- [What the task requires] In the records below, which lines include "ExpensesList"? Copy them.

- [Given information]

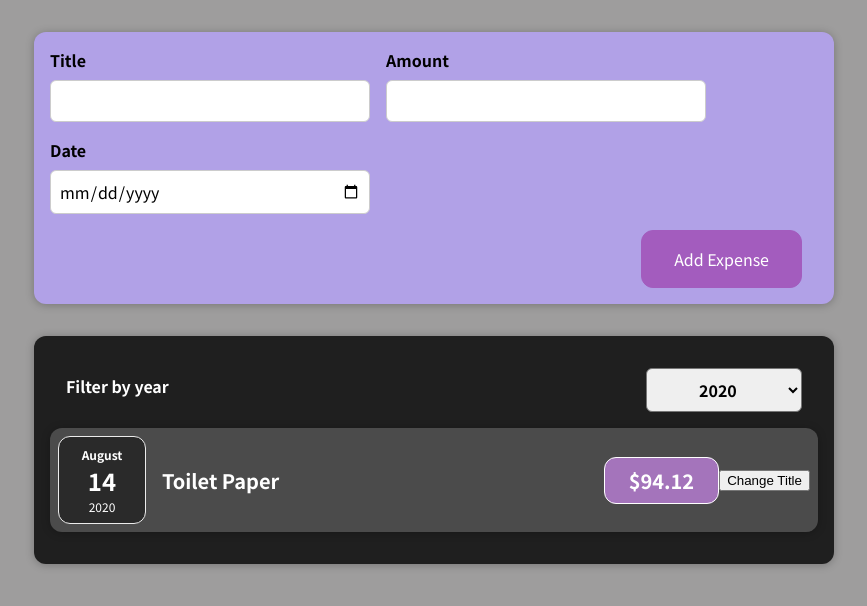
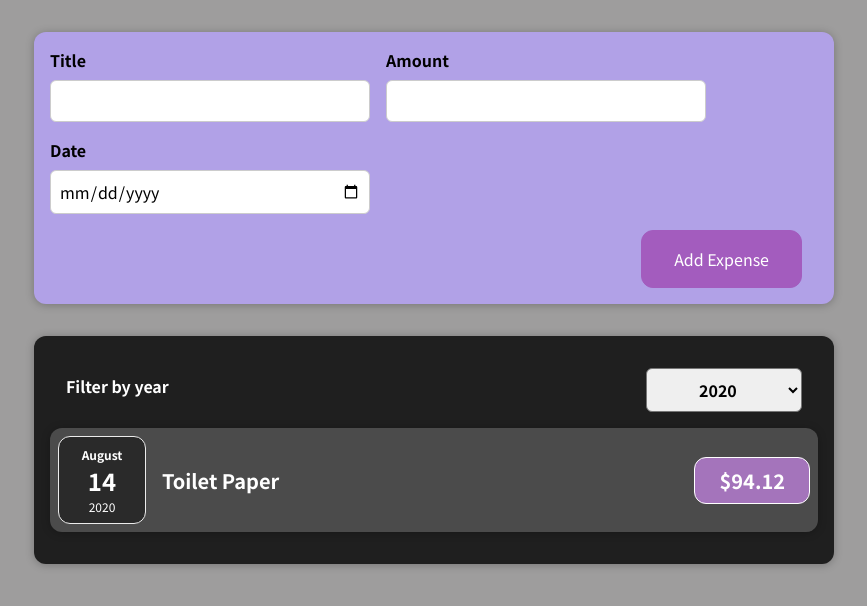
Before and after one commit to TatyCoder/React-New-Course, a React (Create React App) app: page / in a window 1280 px wide. Shown: the top 606 px of the page, without its empty margins (206-1073 px from the left). Built offline with nearby package versions, Linux system fonts and the light colour scheme.

Commit message:
Adding conditional return statements

```diff
--- a/src/components/ExpenseItem.js
+++ b/src/components/ExpenseItem.js
@@ -16,15 +16,19 @@
     // console.log('Clicked!');
   };
 
+  // For semantic reasons I want to switch from having a div being rendered to a list item instead,
+  // so I'll wrap the entire Card with a <li>:
   return (
+    <li>
       <Card className="expense-item">
         <ExpenseDate date={props.date}></ExpenseDate>
         <div className="expense-item__description">
           <h2>{title}</h2>
           <div className="expense-item__price">${props.amount}</div>
         </div>
-      <button onClick={clickHandler}>Change Title</button>
+        {/* <button onClick={clickHandler}>Change Title</button> */}
       </Card>
+    </li>
   );
 }
 
--- a/src/components/Expenses.js
+++ b/src/components/Expenses.js
@@ -1,8 +1,9 @@
 import { useState } from 'react';
-import ExpenseItem from './ExpenseItem';
+// import ExpenseItem from './ExpenseItem';  // Here I don't need this anymore.
 import Card from './Card';
 import ExpensesFilter from './ExpensesFilter';
 import './Expenses.css';
+import ExpensesList from './ExpensesList';  // Here I now import this.
 
 const Expenses = (props) => {
     const [filteredYear, setFilteredYear] = useState('2020');
@@ -12,26 +13,13 @@
         setFilteredYear(selectedYear);
     };
 
-    // To filter de expenses by year using filter():
     const filteredExpenses = props.items.filter(expense => {
         return expense.date.getFullYear().toString() === filteredYear;
     });
 
-    // Another way to render content conditionally, adding a new variable:
-    let expensesContent = <p>No expenses found!</p>;
-
-    if (filteredExpenses.length > 0) {
-        expensesContent = filteredExpenses.map((expense) => (
-            <ExpenseItem
-            key={expense.id}
-            title={expense.title}
-            amount={expense.amount}
-            date={expense.date}
-            />
-        ));
-    }
-
-    // Now I get a lean JSX snippet:
+    // For restructuring I removed the variable expensesContent from here.
+    // Here I now wanna output my ExpensesList instead of expensesContent, and the filteredExpenses
+    // should now be passed to ExpensesList through the items prop:
     return (
         <div>
             <Card className="expenses">
@@ -39,20 +27,10 @@
                     onSelected={filteredYear}
                     onYearFilter={selectYearHandler}
                 />
-                {expensesContent}
+                <ExpensesList items={filteredExpenses} />
             </Card>
         </div>
     );
 }
 
 export default Expenses;
-
-/* Notes: map() creates a new array based on another array, so it basically
-transforms every element in that original array. So map() takes a function
-as a argument, and that function executes for every element in the array,
-and the result of this function is the element which will be added to the
-newly created array. With this map expression here it transforms the array
-to an array full of JSX items. Always add key when mapping out lists of items.
-filter() returns a new array without touching the original array, and in that
-new array I either keep or remove items.
-Conditional content is about rendering different output under different conditions. */
--- /dev/null
+++ b/src/components/ExpensesList.css
@@ -0,0 +1,9 @@
+.expenses-list {
+    list-style: none;
+    padding: 0;
+}
+
+.expenses-list__fallback {
+    color: white;
+    text-align: center;
+}
--- /dev/null
+++ b/src/components/ExpensesList.js
@@ -0,0 +1,29 @@
+// Now I need to import these here:
+import ExpenseItem from "./ExpenseItem";
+import './ExpensesList.css';
+
+// Creating a new const and copying the variable expensesContent from Expenses component:
+const ExpensesList = props => {
+    // let expensesContent = <p>No expenses found!</p>;  // Not using it anymore.
+
+    // Handling the if case differently, I can always add a if check where
+    // I return a different JSX block if some condition is met:
+    if (props.items.length === 0) {
+        return <h2 className="expenses-list__fallback">No expenses found!</h2>
+    }
+
+    // The filteredExpenses no longer exist here, instead I'll use props.items, then returning it inside the <ul>:
+    return <ul className="expenses-list">
+        {props.items.map((expense) => (
+            <ExpenseItem
+            key={expense.id}
+            title={expense.title}
+            amount={expense.amount}
+            date={expense.date}
+            />
+        ))}
+    </ul>
+
+};
+
+export default ExpensesList;
```
Also changed, not shown: 1 other file (tests, documents, lock files or other folders). Lines whose indentation alone changed are shown as unchanged.
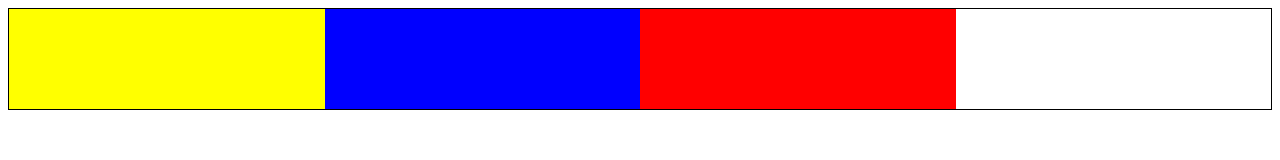
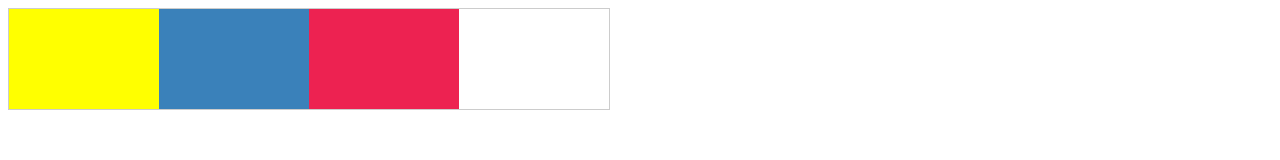
Before and after one commit to Alexandra-Fernandez/floating, a plain HTML site: page Problema/Parte4/index.html in a window 1280 px wide. Drawn offline with Linux system fonts and the light colour scheme.

Commit message:
Solución

```diff
--- a/Problema/Parte1/css/main.css
+++ b/Problema/Parte1/css/main.css
@@ -1,18 +1,21 @@
-.caja{
-	background-color: white;
-	border: 1px solid black;
-	width: 900px;
+.caja {
+	width: 600px;
+	border: 1px solid #CCC;
 }
-.caja1 {
-	background-color: yellow;
-}
-.caja2 {
-	background-color: blue;
-}
-.caja3 {
-	background-color: red;
-}
+
 .bloque {
 	width: 25%;
 	height: 100px;
 }
+
+.amarillo {
+	background-color: #FFFF00;
+}
+
+.azul {
+	background-color: #3A81BA;
+}
+
+.rojo {
+	background-color: #ED2251;
+}
--- a/Problema/Parte2/css/main.css
+++ b/Problema/Parte2/css/main.css
@@ -1,19 +1,23 @@
-.caja{
-	background-color: white;
-	border: 1px solid black;
-	width: 900px;
+.caja {
+	width: 600px;
+	border: 1px solid #CCC;
 }
-.caja1 {
-	background-color: yellow;
-}
-.caja2 {
-	background-color: blue;
-}
-.caja3 {
-	background-color: red;
-}
+
 .bloque {
 	width: 25%;
 	height: 100px;
 	float: left;
 }
+
+.amarillo {
+	background-color: #FFFF00;
+}
+
+.azul {
+	background-color: #3A81BA;
+}
+
+.rojo {
+	background-color: #ED2251;
+}left;
+}
--- a/Problema/Parte3/css/main.css
+++ b/Problema/Parte3/css/main.css
@@ -1,19 +1,22 @@
-.caja{
-	background-color: white;
-	border: 1px solid black;
-	width: 900px;
+.caja {
+	width: 600px;
+	border: 1px solid #CCC;
 }
-.caja1 {
-	background-color: yellow;
-}
-.caja2 {
-	background-color: blue;
-}
-.caja3 {
-	background-color: red;
-}
+
 .bloque {
 	width: 25%;
 	height: 100px;
 	float: right;
 }
+
+.amarillo {
+	background-color: #FFFF00;
+}
+
+.azul {
+	background-color: #3A81BA;
+}
+
+.rojo {
+	background-color: #ED2251;
+}
--- a/Problema/Parte4/css/main.css
+++ b/Problema/Parte4/css/main.css
@@ -1,18 +1,31 @@
-.clearfix {
-  overflow: auto;
-  border: 1px solid black;
+.caja {
+	width: 600px;
+	border: 1px solid #CCC;
 }
-.caja1 {
-	background-color: yellow;
-}
-.caja2 {
-	background-color: blue;
-}
-.caja3 {
-	background-color: red;
-}
+
 .bloque {
 	width: 25%;
 	height: 100px;
 	float: left;
 }
+
+.amarillo {
+	background-color: #FFFF00;
+}
+
+.azul {
+	background-color: #3A81BA;
+}
+
+.rojo {
+	background-color: #ED2251;
+}
+
+.clearfix:before, .clearfix:after {
+   content: " ";
+   display: table;
+}
+
+.clearfix:after {
+   clear: both;
+}
--- a/Problema/Parte4/index.html
+++ b/Problema/Parte4/index.html
@@ -1,13 +1,15 @@
 <!DOCTYPE html>
 <html>
 	<head>
+		<meta charset="UTF-8">
+		<title>Floating</title>
 		<link rel="stylesheet" type="text/css" href="css/main.css">
 	</head>
 	<body>
-		<div class="clearfix">
-		    <div class="bloque caja1"></div>
-		    <div class="bloque caja2"></div>
-		    <div class="bloque caja3"></div>
+		<div class="caja clearfix">
+			<div class="bloque amarillo"></div>
+			<div class="bloque azul"></div>
+			<div class="bloque rojo"></div>
 		</div>
 	</body>
 </html>
```
Also changed, not shown: Problema/Parte1/index.html (+5 -3 lines), Problema/Parte2/index.html (+5 -3 lines), Problema/Parte3/index.html (+5 -3 lines).
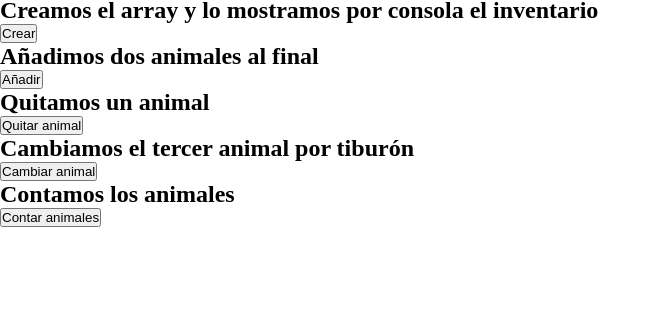
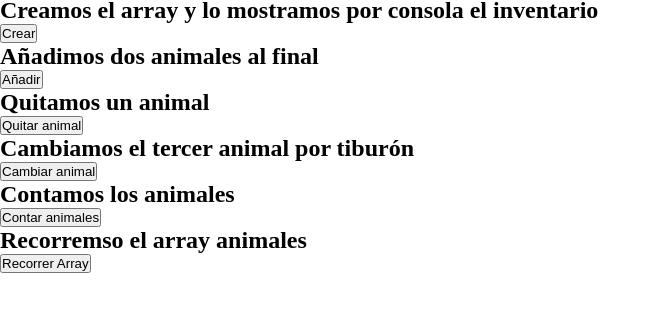
Before and after one commit to Dapamo81/InventarioZoo, a plain HTML site: page index.html in a window 1280 px wide. Shown: the part 40-352 px from the top of the page, without its empty margins (0-661 px from the left). Drawn offline with Linux system fonts and the light colour scheme.

Commit message:
añadimos la funcion recorrer animales.

```diff
--- a/index.html
+++ b/index.html
@@ -39,6 +39,12 @@
 
     </section>
 
+    <section>
+        <h2>Recorremso el array animales</h2>
+        <button onclick="recorrerAnimales()">Recorrer Array</button>
+
+    </section>
+
     <footer>
 
     </footer>
--- a/js/funcion.js
+++ b/js/funcion.js
@@ -30,3 +30,10 @@ function contarAnimales(){
     console.log("Total animales: ", zoo.length);
 
 }
+function recorrerAnimales(){
+    const zoo = ["León", "Elefante", "Jirafa", "Tigre", "Cebra"];
+    console.log("Recorriendo el array: ")
+    for(let i=0 ;i<zoo.length; i++){
+        console.log("Animal en posicion " + i + ": " + zoo[i]);
+    }
+}
```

- [Solution below]
+import ExpensesList from './ExpensesList';  // Here I now import this.
+    // Here I now wanna output my ExpensesList instead of expensesContent, and the filteredExpenses
+    // should now be passed to ExpensesList through the items prop:
+                <ExpensesList items={filteredExpenses} />
+++ b/src/components/ExpensesList.css
+++ b/src/components/ExpensesList.js
+import './ExpensesList.css';
+const ExpensesList = props => {
+export default ExpensesList;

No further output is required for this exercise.